In the Hudson case, Justice Scalia and Justice Alito know the law was violated, but they seem keenly interested in making sure that the penalty or remedy is “proportionate” to the violation. This is the axiom at work. 

Some people may prefer a strict application of the law, across the board. Some may prefer a lenient application of the law, across the board.  A case can be made for both. I also think a case can be made for strict application of the law as applied to the government, but a lenient application as applied to the people. But the least defensible position, it seems to me, is the one that dominates: Strict justice for the people and leniency for the government.  

The speculation is that there is a 4-4 split on the Court in the Hudson case and that Justice Alito will tip the balance. It is a bad sign that he had no questions at all for the government lawyers who were urging a lenient response to Fourth Amendment knock-and-annonce violations.

Do Libertarians Have a Prayer?

Many people think political philosophy comes in two varieties, liberal or conservative. The former values social freedoms while seeking government control over capitalist acts between consenting adults (in Robert Nozick’s wonderful phrase). Conservatives defend economic freedom but not other acts between consenting adults. As a philosophy that seeks both social and economic liberty, libertarianism has sometimes seemed at the margins of American politics. A recent poll throws doubt on that assumption.

The Pew Research Center measured political ideology based on six questions from one of their 2004 surveys. Three of the questions concerned economic liberty, the others social freedoms. Liberals scored high on social freedoms, conservatives on economic liberty, and populists had little regard for either. Libertarians, as you might expect, consistently supported liberty in both dimensions.

Pew estimates that 9 percent of Americans are libertarians. That might seem low until you realize that 18 percent are liberal, 16 percent populist, and 15 percent conservative. Pew calls the rest of the nation “ambivalents” who have no firm ideological outlook. As Scott Keeter, the author of the Pew study, concludes “libertarians, though the smallest of the ideological groups, represent a substantial percentage of the population.”

A lot of what Pew discovered about libertarians may not surprise you. They are more likely than the rest of the population to have a college degree, to be in the highest income category, and to come from the West. On the issues, libertarians are more likely to think homosexuality should be accepted, to favor stem-cell research, to believe businesses make a fair profit, and to find free trade good for the nation.
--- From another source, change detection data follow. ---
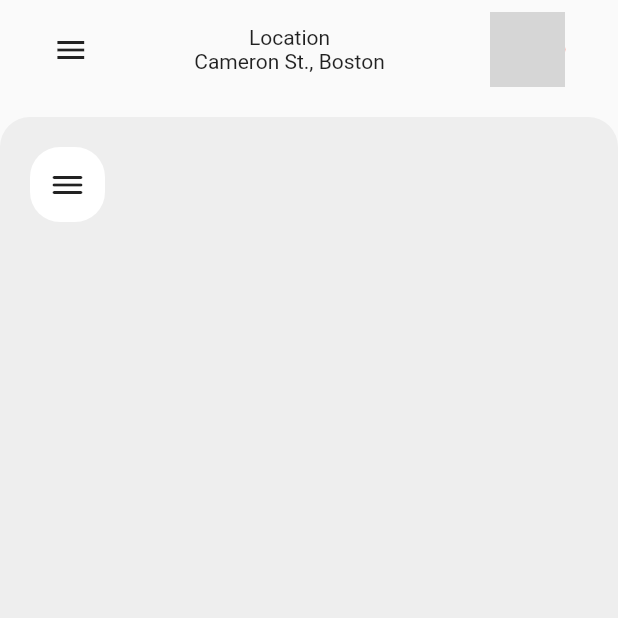
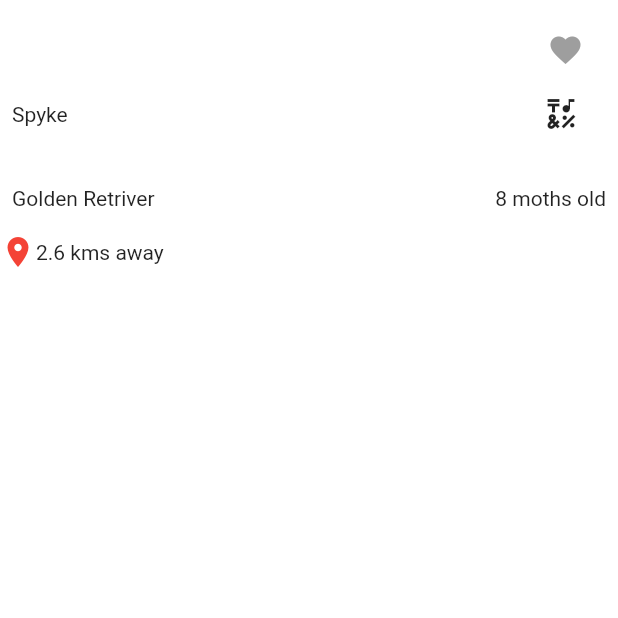
Before and after one commit to DouglasbDev/challenge_one, a Flutter app: the screen it shows after launch, on a phone screen of 412 x 824 dp, the top half of it. Run offline on Flutter 3.47's test engine with Material 2 defaults, Android fonts, the phone set to English and light mode, and no system bars; our stand-ins replace flutter_svg; grey boxes are pictures that could not be loaded.

Commit message:
atualizando page 1

```diff
--- /dev/null
+++ b/lib/components/favorite_button.dart
@@ -0,0 +1,30 @@
+import 'package:flutter/material.dart';
+
+class FavoriteButton extends StatelessWidget {
+  const FavoriteButton({super.key});
+
+  @override
+  Widget build(BuildContext context) {
+    return Padding(
+      padding: const EdgeInsets.only(right: 10, top: 10),
+      child: Material(
+        color: Colors.white,
+        borderRadius: BorderRadius.circular(15),
+        child: InkWell(
+          highlightColor: Colors.red[200],
+          onTap: () {},
+          borderRadius: BorderRadius.circular(15),
+          child: Container(
+            height: 10,
+            width: 50,
+            decoration: BoxDecoration(borderRadius: BorderRadius.circular(15)),
+            child: Icon(
+              Icons.favorite,
+              color: Colors.grey,
+            ),
+          ),
+        ),
+      ),
+    );
+  }
+}
--- a/lib/main.dart
+++ b/lib/main.dart
@@ -1,3 +1,4 @@
+import 'package:challange_one/view/description_page.dart';
 import 'package:challange_one/view/home_page.dart';
 import 'package:flutter/material.dart';
 
@@ -10,12 +11,11 @@ class MyApp extends StatelessWidget {
   @override
   Widget build(BuildContext context) {
     return MaterialApp(
-      title: 'Flutter Demo',
       debugShowCheckedModeBanner: false,
       theme: ThemeData(
         primarySwatch: Colors.blue,
       ),
-      home: HomePage(),
+      home: DescriptionPage(),
     );
   }
 }
--- /dev/null
+++ b/lib/view/description_page.dart
@@ -0,0 +1,64 @@
+import 'package:challange_one/components/favorite_button.dart';
+import 'package:flutter/material.dart';
+
+class DescriptionPage extends StatelessWidget {
+  const DescriptionPage({super.key});
+
+  @override
+  Widget build(BuildContext context) {
+    return Scaffold(
+      backgroundColor: Colors.white,
+      appBar: AppBar(
+        backgroundColor: Colors.white,
+        shadowColor: Colors.white,
+        elevation: 0,
+        actions: [
+          FavoriteButton(),
+        ],
+      ),
+      body: Column(
+        mainAxisAlignment: MainAxisAlignment.start,
+        children: [
+          Padding(
+            padding: const EdgeInsets.all(8.0),
+            child: Row(
+              mainAxisAlignment: MainAxisAlignment.spaceBetween,
+              children: const [
+                Text('Spyke'),
+                Padding(
+                  padding: EdgeInsets.only(right: 18),
+                  child: Icon(Icons.emoji_symbols),
+                ),
+              ],
+            ),
+          ),
+          SizedBox(
+            height: 20,
+          ),
+          Padding(
+            padding: const EdgeInsets.all(8.0),
+            child: Row(
+              mainAxisAlignment: MainAxisAlignment.spaceBetween,
+              children: const [
+                Text('Golden Retriver'),
+                Text(' 8 moths old'),
+              ],
+            ),
+          ),
+          Padding(
+            padding: const EdgeInsets.only(top: 8.0),
+            child: Row(
+              children: const [
+                Icon(
+                  Icons.location_on,
+                  color: Colors.red,
+                ),
+                Text('2.6 kms away')
+              ],
+            ),
+          )
+        ],
+      ),
+    );
+  }
+}
--- a/lib/widgets/button_widget.dart
+++ b/lib/widgets/button_widget.dart
@@ -35,7 +35,6 @@ class ButtonWidget extends StatefulWidget {
     double sizew = 150,
     Color hovercolor = const Color(0xff088AFF),
     Color highlightcolor = const Color(0xffD52B1E),
-    Widget? item,
   }) =>
       ButtonWidget._(
         child: child,
```
Also changed, not shown: lib/components/filter_menu.dart (+8 -1 lines), lib/controller/button_model.dart (added, +35 -0 lines), lib/controller/card_home_list.dart (added, +34 -0 lines), lib/model/button_class.dart (added, +11 -0 lines), lib/model/button_model.dart (deleted, +0 -15 lines), lib/model/card_home_model.dart (added, +13 -0 lines), lib/view/home_page.dart (+54 -10 lines), lib/widgets/button_home_widget.dart (added, +33 -0 lines), lib/widgets/card_menu_widget.dart (added, +101 -0 lines), lib/widgets/card_widget.dart (added, +111 -0 lines), pubspec.yaml (+4 -6 lines), assets/cao.svg (added), assets/gato.svg (added), assets/papagaio.svg (added), 2 more files.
But some of Pew’s other findings about libertarians are more unexpected, at least to me. Libertarians are 50 percent more likely to declare themselves “secular” than the general population. Still, only about 12 percent of the libertarians surveyed identified themselves this way. Libertarians are also more likely than the general population to identify as a “white Catholic.” Finally, almost two-thirds of the libertarians said they go to church at least once a month. That’s a little less than the general population, but a lot more than I would have guessed.

Half of the libertarians identified with or leaned toward the Republican party. At the same time, 41 percent affiliated themselves with the Democrats. Sen. Kerry got 40 percent of the libertarian vote in 2004. President Bush did better among libertarians than you might expect given the party identification numbers. Bush got 57 percent of libertarian vote last time. But as they say, “if the election were held today….”

I have saved the best for last. One-third of Pew’s libertarians are between 18 and 29 years of age. Libertarians are thus fifty percent more likely to be found among the young than in the population as a whole. They are also much more likely to be found among the youngest cohort than are conservatives or populists.

So the present may seem bleak for libertarians. But just wait. Help is on the way.